The problem is that she has been the editor for three decades. If she really cared about black voices and understood systemic racism on a deeper level, she would have already made some changes to the system. She’s had enough time and wields enough power to change things. But perhaps her reluctance goes deeper. “I wanna say one thing: Dame Anna Wintour is a colonial broad,” said her former colleague André Leon Talley on Sandra Bernhard’s show on SiriusXM. “She’s a colonial dame. I do not think she will ever let anything get in the way of her white privilege.” A recent New York Times article, meanwhile, speaks of how employees of colour “faced ignorance and lazy stereotyping” from white bosses around the subject of black culture.
The lack of evolved conversations around black and brown identity can be starkly felt around the fashion industry. Major brands are being called out for racism that is visible on the shop floor and systemic and coded. The experiences of PoC workers being belittled and ignored by white superiors (microaggressions by any other name) were all too common in the testimonies of black and brown workers who spoke out amid the current racial reckoning.
Wintour’s statement seems especially lacking in actual action when you consider the stats. The Pudding did a deep dive into the skin tone of US Vogue’s cover stars. One of its findings was that three out of 81 models were black between 2000 and 2005. It’s improved over time but the models that did appear on the cover generally had a lighter skin tone, adhering to the eurocentric beauty ideal.
Beverly Johnson was US Vogue’s first black cover model, in 1974. “[My agent] said, ‘You’re on the cover.’ And I was like, ‘Oh, the cover of what?’ She said the cover of Vogue magazine. I remember my heart was racing just like it is now,” she told NPR in 2018.
But even the joy of this was covered in another reality. The reality of the Token. The idea that there is only one model of colour who is allowed to be present at any one time (similarly, André Leon Talley is the only known black member of staff at US Vogue). As the former model Grace Jones wrote in her autobiography I’ll Never Write My Memoirs, “Beverly was one of the reasons I left the States. I knew that as long as she was in place she would get everything … One black model was all they needed and I would pick up the crumbs … [Beverly] was the token black model. They didn’t need two tokens.” Indeed, the next black model to appear on the cover of US Vogue wasn’t until three years later, in 1977, with Peggy Dillard. Fortysomething years later and Joan Smalls’ brilliant and searing testimony of racism in the fashion industry described the attitude towards her as “the token black girl”.
This tokenistic approach is extended to fashion brands’ approach to their responses post-George Floyd, which have been characterised by their surface nature, treating racial issues like another trend. “The industry that profits from our black and brown bodies, our culture for constant inspiration, our music, and our images for their visuals have tiptoed around the issues. You’re part of the cycle that perpetuates these conscious behaviours,” said Smalls.
Denials of her departure notwithstanding, Wintour should be worried. Times are changing.

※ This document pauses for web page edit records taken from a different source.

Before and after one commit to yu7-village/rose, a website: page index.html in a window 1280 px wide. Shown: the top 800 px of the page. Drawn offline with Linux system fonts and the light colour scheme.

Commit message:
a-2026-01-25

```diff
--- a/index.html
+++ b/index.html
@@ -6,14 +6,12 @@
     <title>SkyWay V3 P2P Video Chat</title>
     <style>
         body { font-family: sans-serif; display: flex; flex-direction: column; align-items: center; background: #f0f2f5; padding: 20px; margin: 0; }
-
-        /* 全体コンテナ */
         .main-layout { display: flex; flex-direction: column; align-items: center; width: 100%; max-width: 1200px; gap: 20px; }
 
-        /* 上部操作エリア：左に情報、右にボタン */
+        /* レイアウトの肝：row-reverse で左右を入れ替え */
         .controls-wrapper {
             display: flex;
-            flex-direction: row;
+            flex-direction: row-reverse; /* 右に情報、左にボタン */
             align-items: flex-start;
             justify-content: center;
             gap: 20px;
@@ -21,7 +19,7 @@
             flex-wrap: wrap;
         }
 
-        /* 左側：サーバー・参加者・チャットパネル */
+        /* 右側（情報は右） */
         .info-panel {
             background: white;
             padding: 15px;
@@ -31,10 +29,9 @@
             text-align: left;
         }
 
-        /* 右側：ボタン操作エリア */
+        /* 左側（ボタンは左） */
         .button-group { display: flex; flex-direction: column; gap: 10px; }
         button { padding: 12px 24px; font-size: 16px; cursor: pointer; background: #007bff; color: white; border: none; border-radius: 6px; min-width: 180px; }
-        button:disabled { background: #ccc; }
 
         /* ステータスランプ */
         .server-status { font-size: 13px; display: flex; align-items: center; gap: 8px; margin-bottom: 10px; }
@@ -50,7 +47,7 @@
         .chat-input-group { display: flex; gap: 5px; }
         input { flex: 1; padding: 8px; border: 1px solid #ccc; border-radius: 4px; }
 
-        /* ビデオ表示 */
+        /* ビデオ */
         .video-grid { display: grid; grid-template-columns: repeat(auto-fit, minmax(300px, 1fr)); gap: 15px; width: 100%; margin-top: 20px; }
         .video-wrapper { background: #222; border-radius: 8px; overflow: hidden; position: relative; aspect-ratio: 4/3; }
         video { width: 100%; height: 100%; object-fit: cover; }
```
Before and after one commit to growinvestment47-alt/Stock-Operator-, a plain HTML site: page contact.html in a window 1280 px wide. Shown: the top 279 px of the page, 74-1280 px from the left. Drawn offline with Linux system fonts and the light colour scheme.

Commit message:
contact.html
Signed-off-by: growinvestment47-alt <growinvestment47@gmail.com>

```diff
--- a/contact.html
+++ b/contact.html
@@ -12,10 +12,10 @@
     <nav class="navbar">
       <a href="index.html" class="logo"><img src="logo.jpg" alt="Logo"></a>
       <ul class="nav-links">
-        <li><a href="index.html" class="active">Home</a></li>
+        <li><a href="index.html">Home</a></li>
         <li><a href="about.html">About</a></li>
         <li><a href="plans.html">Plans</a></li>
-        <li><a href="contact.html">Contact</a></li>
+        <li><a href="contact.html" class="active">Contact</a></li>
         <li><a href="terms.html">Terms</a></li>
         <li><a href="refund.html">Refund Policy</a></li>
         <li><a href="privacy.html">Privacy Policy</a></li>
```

Samira Nasr was just announced as the first editor of colour at Harper’s Bazaar since the magazine was founded in 1867, while British Vogue’s Edward Enninful has done amazing things with a radically race-conscious editorial agenda (Enninful posted selections of his favourites from the Vogue Challenge). “The world is changing right before our very eyes,” wrote the model Anok Yai in O magazine, “and we won’t be tolerant of intolerant any longer.” Tokenism is so last season.
Priya Elan is the Guardian’s deputy fashion editor